*ASSIGNMENT*
Set down all of the records exactly, leaving none out.

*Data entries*
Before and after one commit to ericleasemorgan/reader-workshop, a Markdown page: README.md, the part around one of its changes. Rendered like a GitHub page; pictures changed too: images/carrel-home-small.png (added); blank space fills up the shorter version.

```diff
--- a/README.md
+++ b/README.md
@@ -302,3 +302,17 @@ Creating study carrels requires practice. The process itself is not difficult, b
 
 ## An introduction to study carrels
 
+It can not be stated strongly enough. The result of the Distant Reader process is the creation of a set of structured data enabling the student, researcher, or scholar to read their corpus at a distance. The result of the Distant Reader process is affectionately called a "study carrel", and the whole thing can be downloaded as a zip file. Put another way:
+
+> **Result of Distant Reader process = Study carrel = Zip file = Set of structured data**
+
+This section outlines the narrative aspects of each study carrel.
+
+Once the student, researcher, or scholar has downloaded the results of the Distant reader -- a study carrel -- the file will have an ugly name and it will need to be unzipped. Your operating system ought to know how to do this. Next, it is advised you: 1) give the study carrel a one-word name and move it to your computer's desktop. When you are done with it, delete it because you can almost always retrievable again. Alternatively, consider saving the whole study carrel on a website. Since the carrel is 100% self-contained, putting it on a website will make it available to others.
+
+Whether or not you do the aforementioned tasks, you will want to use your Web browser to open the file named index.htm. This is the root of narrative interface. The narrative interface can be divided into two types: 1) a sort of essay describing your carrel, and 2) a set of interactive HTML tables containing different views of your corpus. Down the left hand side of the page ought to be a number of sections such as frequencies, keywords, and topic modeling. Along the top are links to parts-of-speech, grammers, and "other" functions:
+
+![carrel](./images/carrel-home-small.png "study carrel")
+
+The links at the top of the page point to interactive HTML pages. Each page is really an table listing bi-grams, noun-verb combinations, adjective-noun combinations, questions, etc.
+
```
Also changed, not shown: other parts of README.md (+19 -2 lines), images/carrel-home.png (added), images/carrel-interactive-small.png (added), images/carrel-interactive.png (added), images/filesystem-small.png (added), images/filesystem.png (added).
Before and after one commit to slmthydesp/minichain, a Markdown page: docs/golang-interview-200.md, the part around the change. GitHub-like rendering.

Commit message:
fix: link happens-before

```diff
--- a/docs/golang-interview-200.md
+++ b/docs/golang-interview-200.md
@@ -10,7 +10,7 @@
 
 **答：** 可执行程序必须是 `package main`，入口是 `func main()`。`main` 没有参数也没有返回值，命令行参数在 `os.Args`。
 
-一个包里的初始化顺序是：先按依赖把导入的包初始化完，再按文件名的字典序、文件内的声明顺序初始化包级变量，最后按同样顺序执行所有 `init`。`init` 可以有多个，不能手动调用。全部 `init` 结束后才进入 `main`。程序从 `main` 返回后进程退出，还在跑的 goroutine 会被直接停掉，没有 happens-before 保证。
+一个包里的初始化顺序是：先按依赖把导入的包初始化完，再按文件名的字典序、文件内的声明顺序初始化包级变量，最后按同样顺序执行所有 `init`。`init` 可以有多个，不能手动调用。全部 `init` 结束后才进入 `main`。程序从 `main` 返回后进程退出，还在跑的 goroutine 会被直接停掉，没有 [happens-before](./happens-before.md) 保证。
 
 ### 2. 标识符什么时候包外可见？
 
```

*THE ANSWER*
Before and after one commit to ericleasemorgan/reader-workshop, a Markdown page: README.md, the part around one of its changes. Rendered like a GitHub page; pictures changed too: images/carrel-home-small.png (added); blank space fills up the shorter version.

```diff
--- a/README.md
+++ b/README.md
@@ -302,3 +302,17 @@ Creating study carrels requires practice. The process itself is not difficult, b
 
 ## An introduction to study carrels
 
+It can not be stated strongly enough. The result of the Distant Reader process is the creation of a set of structured data enabling the student, researcher, or scholar to read their corpus at a distance. The result of the Distant Reader process is affectionately called a "study carrel", and the whole thing can be downloaded as a zip file. Put another way:
+
+> **Result of Distant Reader process = Study carrel = Zip file = Set of structured data**
+
+This section outlines the narrative aspects of each study carrel.
+
+Once the student, researcher, or scholar has downloaded the results of the Distant reader -- a study carrel -- the file will have an ugly name and it will need to be unzipped. Your operating system ought to know how to do this. Next, it is advised you: 1) give the study carrel a one-word name and move it to your computer's desktop. When you are done with it, delete it because you can almost always retrievable again. Alternatively, consider saving the whole study carrel on a website. Since the carrel is 100% self-contained, putting it on a website will make it available to others.
+
+Whether or not you do the aforementioned tasks, you will want to use your Web browser to open the file named index.htm. This is the root of narrative interface. The narrative interface can be divided into two types: 1) a sort of essay describing your carrel, and 2) a set of interactive HTML tables containing different views of your corpus. Down the left hand side of the page ought to be a number of sections such as frequencies, keywords, and topic modeling. Along the top are links to parts-of-speech, grammers, and "other" functions:
+
+![carrel](./images/carrel-home-small.png "study carrel")
+
+The links at the top of the page point to interactive HTML pages. Each page is really an table listing bi-grams, noun-verb combinations, adjective-noun combinations, questions, etc.
+
```
Also changed, not shown: other parts of README.md (+19 -2 lines), images/carrel-home.png (added), images/carrel-interactive-small.png (added), images/carrel-interactive.png (added), images/filesystem-small.png (added), images/filesystem.png (added).
Before and after one commit to slmthydesp/minichain, a Markdown page: docs/golang-interview-200.md, the part around the change. GitHub-like rendering.

Commit message:
fix: link happens-before

```diff
--- a/docs/golang-interview-200.md
+++ b/docs/golang-interview-200.md
@@ -10,7 +10,7 @@
 
 **答：** 可执行程序必须是 `package main`，入口是 `func main()`。`main` 没有参数也没有返回值，命令行参数在 `os.Args`。
 
-一个包里的初始化顺序是：先按依赖把导入的包初始化完，再按文件名的字典序、文件内的声明顺序初始化包级变量，最后按同样顺序执行所有 `init`。`init` 可以有多个，不能手动调用。全部 `init` 结束后才进入 `main`。程序从 `main` 返回后进程退出，还在跑的 goroutine 会被直接停掉，没有 happens-before 保证。
+一个包里的初始化顺序是：先按依赖把导入的包初始化完，再按文件名的字典序、文件内的声明顺序初始化包级变量，最后按同样顺序执行所有 `init`。`init` 可以有多个，不能手动调用。全部 `init` 结束后才进入 `main`。程序从 `main` 返回后进程退出，还在跑的 goroutine 会被直接停掉，没有 [happens-before](./happens-before.md) 保证。
 
 ### 2. 标识符什么时候包外可见？
 
```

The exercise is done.